WORK TO BE COMPLETED:
Give back all the records exactly, keeping every line whole.

Source records:

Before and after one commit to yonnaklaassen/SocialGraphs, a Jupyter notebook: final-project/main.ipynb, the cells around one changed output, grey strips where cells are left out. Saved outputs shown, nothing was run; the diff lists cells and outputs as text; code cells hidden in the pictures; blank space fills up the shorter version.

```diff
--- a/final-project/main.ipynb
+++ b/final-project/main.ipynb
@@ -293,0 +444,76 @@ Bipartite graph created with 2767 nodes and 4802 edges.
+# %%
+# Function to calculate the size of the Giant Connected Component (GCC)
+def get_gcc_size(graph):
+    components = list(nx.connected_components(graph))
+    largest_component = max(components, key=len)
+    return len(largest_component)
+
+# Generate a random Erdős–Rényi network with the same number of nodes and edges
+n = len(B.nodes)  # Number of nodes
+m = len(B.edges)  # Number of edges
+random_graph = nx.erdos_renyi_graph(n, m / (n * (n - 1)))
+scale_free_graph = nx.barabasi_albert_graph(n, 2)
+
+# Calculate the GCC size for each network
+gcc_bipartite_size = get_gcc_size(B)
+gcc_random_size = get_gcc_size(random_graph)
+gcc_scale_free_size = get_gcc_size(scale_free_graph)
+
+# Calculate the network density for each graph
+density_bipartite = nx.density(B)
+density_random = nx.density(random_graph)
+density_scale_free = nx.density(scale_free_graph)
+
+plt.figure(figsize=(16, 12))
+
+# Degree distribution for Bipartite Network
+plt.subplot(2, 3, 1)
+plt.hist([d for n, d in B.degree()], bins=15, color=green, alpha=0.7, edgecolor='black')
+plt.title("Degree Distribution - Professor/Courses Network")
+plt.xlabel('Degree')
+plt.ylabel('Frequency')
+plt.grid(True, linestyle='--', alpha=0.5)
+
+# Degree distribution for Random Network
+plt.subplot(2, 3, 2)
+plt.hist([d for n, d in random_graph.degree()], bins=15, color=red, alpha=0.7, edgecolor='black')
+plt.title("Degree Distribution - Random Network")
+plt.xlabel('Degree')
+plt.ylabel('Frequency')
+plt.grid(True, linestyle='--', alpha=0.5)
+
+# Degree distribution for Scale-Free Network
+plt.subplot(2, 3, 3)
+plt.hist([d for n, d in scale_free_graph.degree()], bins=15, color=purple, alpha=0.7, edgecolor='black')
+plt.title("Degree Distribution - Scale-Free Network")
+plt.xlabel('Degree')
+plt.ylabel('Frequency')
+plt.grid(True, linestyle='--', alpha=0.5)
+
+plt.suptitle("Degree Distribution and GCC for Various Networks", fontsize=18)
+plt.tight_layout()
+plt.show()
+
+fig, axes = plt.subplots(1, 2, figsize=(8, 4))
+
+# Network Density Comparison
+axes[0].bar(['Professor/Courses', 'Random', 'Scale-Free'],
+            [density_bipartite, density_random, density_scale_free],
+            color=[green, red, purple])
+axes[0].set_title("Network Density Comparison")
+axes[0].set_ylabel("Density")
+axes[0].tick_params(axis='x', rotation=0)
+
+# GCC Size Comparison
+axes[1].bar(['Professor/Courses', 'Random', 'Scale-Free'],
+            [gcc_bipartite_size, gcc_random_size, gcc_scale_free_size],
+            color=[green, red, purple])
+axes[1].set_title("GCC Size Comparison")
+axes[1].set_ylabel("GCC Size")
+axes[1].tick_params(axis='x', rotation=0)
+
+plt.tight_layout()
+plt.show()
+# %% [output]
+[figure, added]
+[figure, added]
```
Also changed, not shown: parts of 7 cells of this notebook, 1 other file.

TASK SOLUTION:
Before and after one commit to yonnaklaassen/SocialGraphs, a Jupyter notebook: final-project/main.ipynb, the cells around one changed output, grey strips where cells are left out. Saved outputs shown, nothing was run; the diff lists cells and outputs as text; code cells hidden in the pictures; blank space fills up the shorter version.

```diff
--- a/final-project/main.ipynb
+++ b/final-project/main.ipynb
@@ -293,0 +444,76 @@ Bipartite graph created with 2767 nodes and 4802 edges.
+# %%
+# Function to calculate the size of the Giant Connected Component (GCC)
+def get_gcc_size(graph):
+    components = list(nx.connected_components(graph))
+    largest_component = max(components, key=len)
+    return len(largest_component)
+
+# Generate a random Erdős–Rényi network with the same number of nodes and edges
+n = len(B.nodes)  # Number of nodes
+m = len(B.edges)  # Number of edges
+random_graph = nx.erdos_renyi_graph(n, m / (n * (n - 1)))
+scale_free_graph = nx.barabasi_albert_graph(n, 2)
+
+# Calculate the GCC size for each network
+gcc_bipartite_size = get_gcc_size(B)
+gcc_random_size = get_gcc_size(random_graph)
+gcc_scale_free_size = get_gcc_size(scale_free_graph)
+
+# Calculate the network density for each graph
+density_bipartite = nx.density(B)
+density_random = nx.density(random_graph)
+density_scale_free = nx.density(scale_free_graph)
+
+plt.figure(figsize=(16, 12))
+
+# Degree distribution for Bipartite Network
+plt.subplot(2, 3, 1)
+plt.hist([d for n, d in B.degree()], bins=15, color=green, alpha=0.7, edgecolor='black')
+plt.title("Degree Distribution - Professor/Courses Network")
+plt.xlabel('Degree')
+plt.ylabel('Frequency')
+plt.grid(True, linestyle='--', alpha=0.5)
+
+# Degree distribution for Random Network
+plt.subplot(2, 3, 2)
+plt.hist([d for n, d in random_graph.degree()], bins=15, color=red, alpha=0.7, edgecolor='black')
+plt.title("Degree Distribution - Random Network")
+plt.xlabel('Degree')
+plt.ylabel('Frequency')
+plt.grid(True, linestyle='--', alpha=0.5)
+
+# Degree distribution for Scale-Free Network
+plt.subplot(2, 3, 3)
+plt.hist([d for n, d in scale_free_graph.degree()], bins=15, color=purple, alpha=0.7, edgecolor='black')
+plt.title("Degree Distribution - Scale-Free Network")
+plt.xlabel('Degree')
+plt.ylabel('Frequency')
+plt.grid(True, linestyle='--', alpha=0.5)
+
+plt.suptitle("Degree Distribution and GCC for Various Networks", fontsize=18)
+plt.tight_layout()
+plt.show()
+
+fig, axes = plt.subplots(1, 2, figsize=(8, 4))
+
+# Network Density Comparison
+axes[0].bar(['Professor/Courses', 'Random', 'Scale-Free'],
+            [density_bipartite, density_random, density_scale_free],
+            color=[green, red, purple])
+axes[0].set_title("Network Density Comparison")
+axes[0].set_ylabel("Density")
+axes[0].tick_params(axis='x', rotation=0)
+
+# GCC Size Comparison
+axes[1].bar(['Professor/Courses', 'Random', 'Scale-Free'],
+            [gcc_bipartite_size, gcc_random_size, gcc_scale_free_size],
+            color=[green, red, purple])
+axes[1].set_title("GCC Size Comparison")
+axes[1].set_ylabel("GCC Size")
+axes[1].tick_params(axis='x', rotation=0)
+
+plt.tight_layout()
+plt.show()
+# %% [output]
+[figure, added]
+[figure, added]
```
Also changed, not shown: parts of 7 cells of this notebook, 1 other file.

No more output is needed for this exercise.